Information on sexual function and dyspareunia following RC is best captured in prospective patient-centered studies, of which there are few. The rates of dyspareunia in the Medicare cohort were much lower than seen in systematic review and likely related to reporting bias and the method of data collection using a coding database. Systematic review evaluating sexual function in women after RC was similarly limited by the lack of high-quality data, but we do know that postmenopausal women are sexually active and that they often receive no preoperative counseling regarding the possible sexual function changes that may occur after RC. When sexual health counseling does occur preoperatively, there are notable gender disparities, with providers less likely to discuss baseline sexual function and postoperative sexual health with women than men.7

As the field evolves to accept surgical modifications that improve functional outcomes in women undergoing RC, we propose several considerations. Patients should be evaluated for baseline POP symptoms and urologists should capture information about baseline sexual function and postoperative goals. Genital organ–sparing cystectomy should be considered and concrete selection criteria defined so that functional outcomes can be optimized while maintaining oncologic standards. Modifiable risk factors, such as vaginal atrophy, can be addressed perioperatively with vaginal estrogen to optimize tissue quality. Prospective studies using standardized instruments and subjective outcome measures are needed to better understand the true incidence of these complications and their impact on QOL.

  1. Grossman HB, Natale RB, Tangen CM, et al. Neoadjuvant chemotherapy plus cystectomy compared with cystectomy alone for locally advanced bladder cancer. N Engl J Med. 2003;349(9):859-866. doi:10.1056/NEJMoa022148
  2. Bree KK, Hensley PJ, Westerman ME, et al. Contemporary rates of gynecologic organ involvement in females with muscle invasive bladder cancer: a retrospective review of women undergoing radical cystectomy following neoadjuvant chemotherapy. J Urol. 2021;206(3):577-585. doi:10.1097/JU.0000000000001784

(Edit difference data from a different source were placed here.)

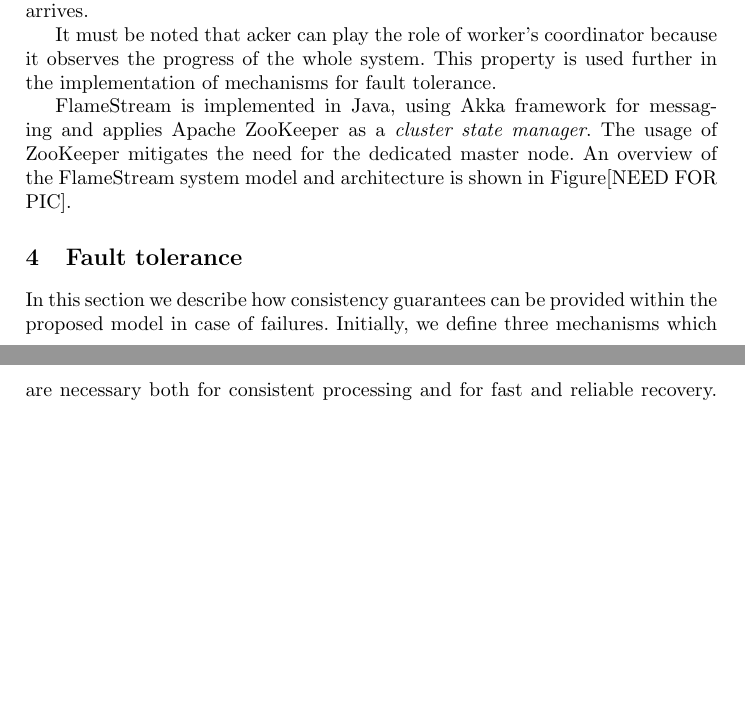
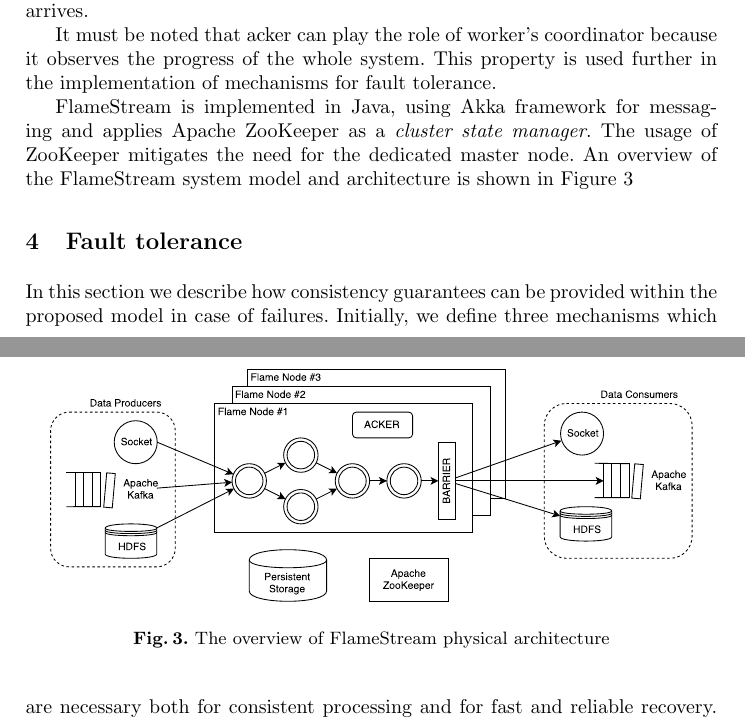
Before and after one commit to flame-stream/Papers, a LaTeX paper (2018/state/fs-state.tex, which reads 2018/state/fs-state-model.tex): two parts of pages 7 and 8 of 17 before the commit and two parts of pages 7 and 8 of 18 after it, joined at a grey line, cut so that both start at the same text, the shorter picture padded with empty space. Compiled offline with pdfLaTeX.

Commit message:
Add arch pic

```diff
--- a/2018/state/fs-state-model.tex
+++ b/2018/state/fs-state-model.tex
@@ -83,4 +83,11 @@ To ensure that no fronts can generate item with the specific timestamp, each fro
 
 It must be noted that acker can play the role of worker's coordinator because it observes the progress of the whole system. This property is used further in the implementation of mechanisms for fault tolerance.
 
-\FlameStream\ is implemented in Java, using Akka framework for messaging and applies Apache ZooKeeper as a {\it cluster state manager}. The usage of ZooKeeper mitigates the need for the dedicated master node. An overview of the \FlameStream\ system model and architecture is shown in Figure[NEED FOR PIC].
+\FlameStream\ is implemented in Java, using Akka framework for messaging and applies Apache ZooKeeper as a {\it cluster state manager}. The usage of ZooKeeper mitigates the need for the dedicated master node. An overview of the \FlameStream\ system model and architecture is shown in Figure~\ref{arch}
+
+\begin{figure}[htbp]
+  \centering
+  \includegraphics[scale=0.43]{pics/arch}
+  \caption{The overview of FlameStream physical architecture}
+  \label {arch}
+\end{figure}
```
Also changed, not shown: 2018/state/pics/arch.pdf (added).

  3. Stenzl A, Jarolim L, Coloby P, et al. Urethra-sparing cystectomy and orthotopic urinary diversion in women with malignant pelvic tumors. Cancer. 2001;92(7):1864-1871. doi:10.1002/1097-0142(20011001)92:7<1864::aid-cncr1703>;2-l
  4. Bhatta Dhar N, Kessler TM, Mills RD, Burkhard F, Studer UE. Nerve-sparing radical cystectomy and orthotopic bladder replacement in female patients. Eur Urol. 2007;52(4):1006-1014. doi:10.1016/j.eururo.2007.02.048
  5. Richter LA, Osazuwa-Peters OL, Routh JC, Handa VL. Vaginal complications after cystectomy: results from a Medicare sample. J Urol. 2022;207(4):789-796. doi:10.1097/JU.0000000000002336
  6. Richter LA, Egan J, Alagha EC, Handa VL. Vaginal complications after radical cystectomy for bladder cancer: a systematic review. Urology. 2021;156:e20-e29. doi:10.1016/j.urology.2021.07.001
  7. Gupta N, Kucirka LM, Semerjian A, et al. Comparing provider-led sexual health counseling of male and female patients undergoing radical cystectomy. J Sex Med. 2020;17(5):949-956. doi:10.1016/j.jsxm.2020.01.025